    32 bit / 256MB of memory is too small to consider.
    But I like always "consider", I belive this is better always ...

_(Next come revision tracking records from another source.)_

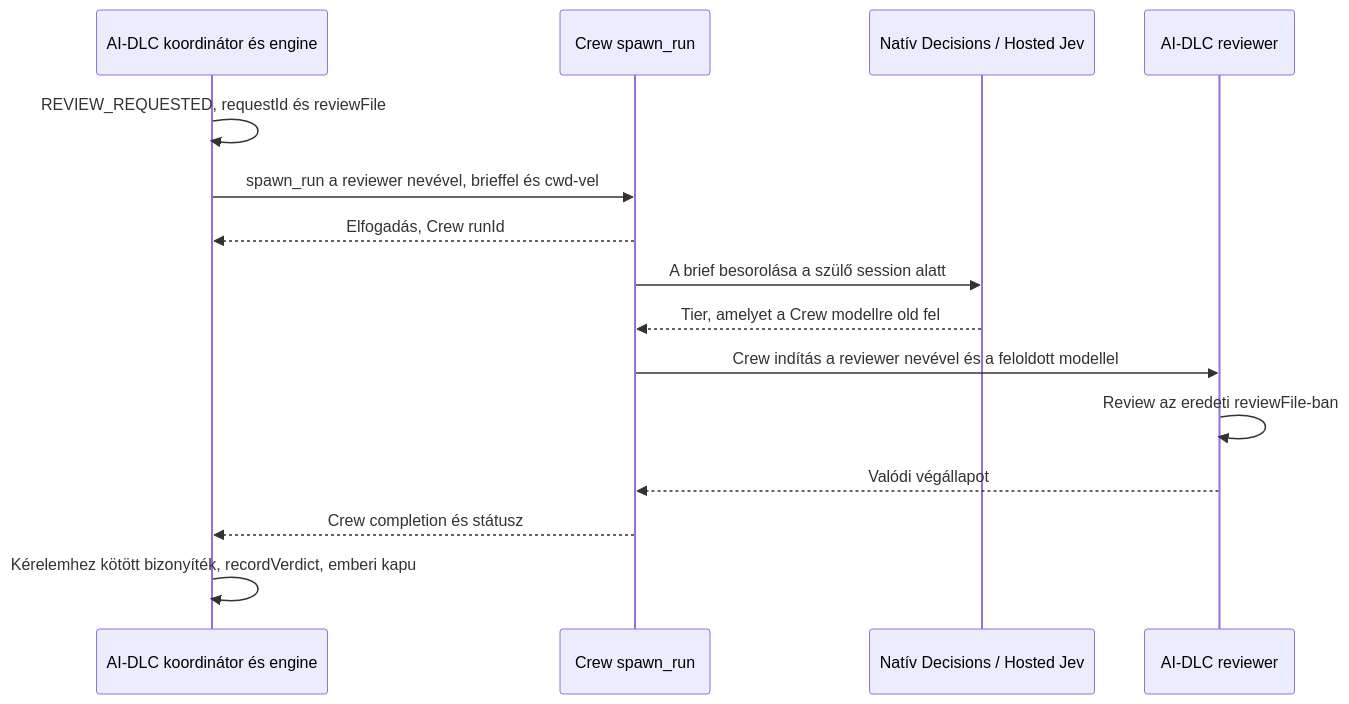
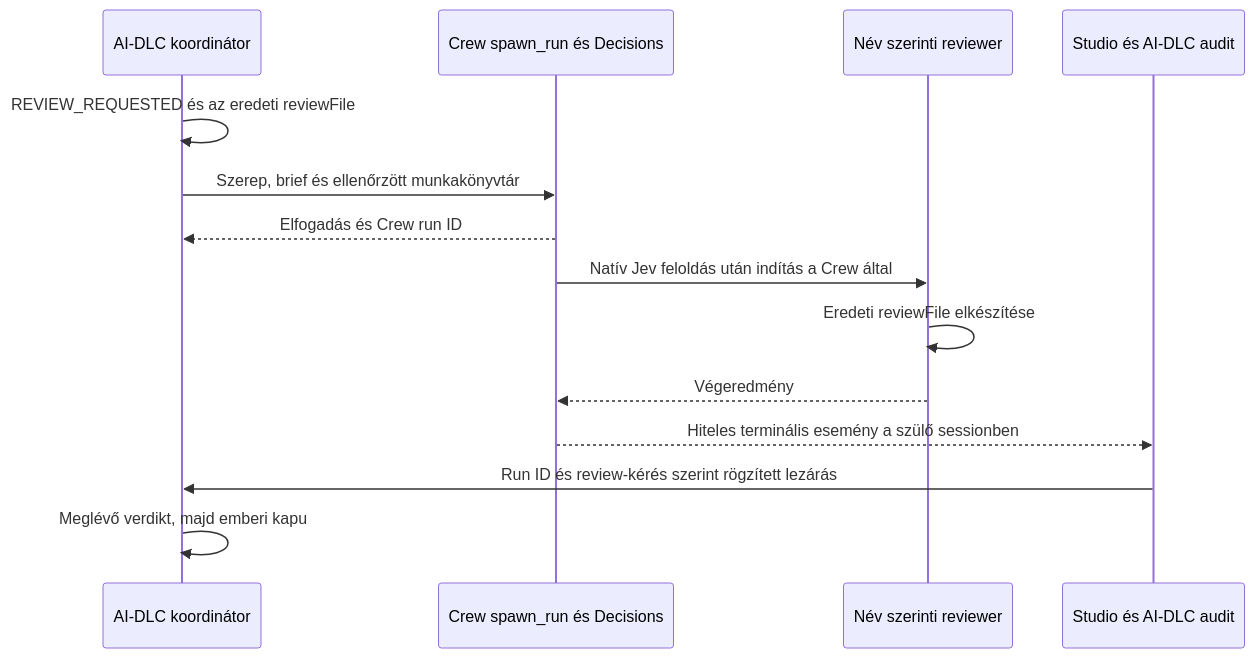
Before and after one commit to Zsombor0918/MultiAgenticSystem: the diagram in docs/NATIVE_DECISIONS_INTEGRATION.md, drawn with Mermaid. The commit also changed other lines of this file and 1 other file, not shown here.

Commit message:
docs: finalize native Jev routing implementation plan

````diff
--- a/docs/NATIVE_DECISIONS_INTEGRATION.md
+++ b/docs/NATIVE_DECISIONS_INTEGRATION.md
@@ -11,17 +26,16 @@
 ```mermaid
 sequenceDiagram
-    participant A as AI-DLC koordinátor és engine
-    participant C as Crew spawn_run
-    participant J as Natív Decisions / Hosted Jev
-    participant W as AI-DLC reviewer
-    A->>A: REVIEW_REQUESTED, requestId és reviewFile
-    A->>C: spawn_run a reviewer nevével, brieffel és cwd-vel
-    C-->>A: Elfogadás, Crew runId
-    C->>J: A brief besorolása a szülő session alatt
-    J-->>C: Tier, amelyet a Crew modellre old fel
-    C->>W: Crew indítás a reviewer nevével és a feloldott modellel
-    W->>W: Review az eredeti reviewFile-ban
-    W-->>C: Valódi végállapot
-    C-->>A: Crew completion és státusz
-    A->>A: Kérelemhez kötött bizonyíték, recordVerdict, emberi kapu
+    participant A as AI-DLC koordinátor
+    participant C as Crew spawn_run és Decisions
+    participant W as Név szerinti reviewer
+    participant S as Studio és AI-DLC audit
+    A->>A: REVIEW_REQUESTED és az eredeti reviewFile
+    A->>C: Szerep, brief és ellenőrzött munkakönyvtár
+    C-->>A: Elfogadás és Crew run ID
+    C->>W: Natív Jev feloldás után indítás a Crew által
+    W->>W: Eredeti reviewFile elkészítése
+    W-->>C: Végeredmény
+    C-->>S: Hiteles terminális esemény a szülő sessionben
+    S->>A: Run ID és review-kérés szerint rögzített lezárás
+    A->>A: Meglévő verdikt, majd emberi kapu
 ```
````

    http://en.wikipedia.org/wiki/Boolean_datatype#C.2B.2B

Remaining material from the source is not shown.